━━━━━ Source records ━━━━━

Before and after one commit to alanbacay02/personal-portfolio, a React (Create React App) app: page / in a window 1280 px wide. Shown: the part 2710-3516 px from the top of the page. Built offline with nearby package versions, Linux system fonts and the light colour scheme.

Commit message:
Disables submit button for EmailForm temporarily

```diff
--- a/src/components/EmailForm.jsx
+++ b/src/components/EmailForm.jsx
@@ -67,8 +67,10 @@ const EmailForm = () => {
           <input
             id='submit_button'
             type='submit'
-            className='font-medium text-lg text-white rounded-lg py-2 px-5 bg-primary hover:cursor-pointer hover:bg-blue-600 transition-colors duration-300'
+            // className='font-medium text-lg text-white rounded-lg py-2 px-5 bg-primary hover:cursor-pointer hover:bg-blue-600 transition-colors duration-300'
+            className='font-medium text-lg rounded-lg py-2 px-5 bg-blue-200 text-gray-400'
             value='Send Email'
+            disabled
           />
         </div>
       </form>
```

━━━━━

- Exercise requirements -
Whenever the string "EmailForm" shows up in a line above, copy that line.

- Solution to the exercise -
Disables submit button for EmailForm temporarily
--- a/src/components/EmailForm.jsx
+++ b/src/components/EmailForm.jsx
@@ -67,8 +67,10 @@ const EmailForm = () => {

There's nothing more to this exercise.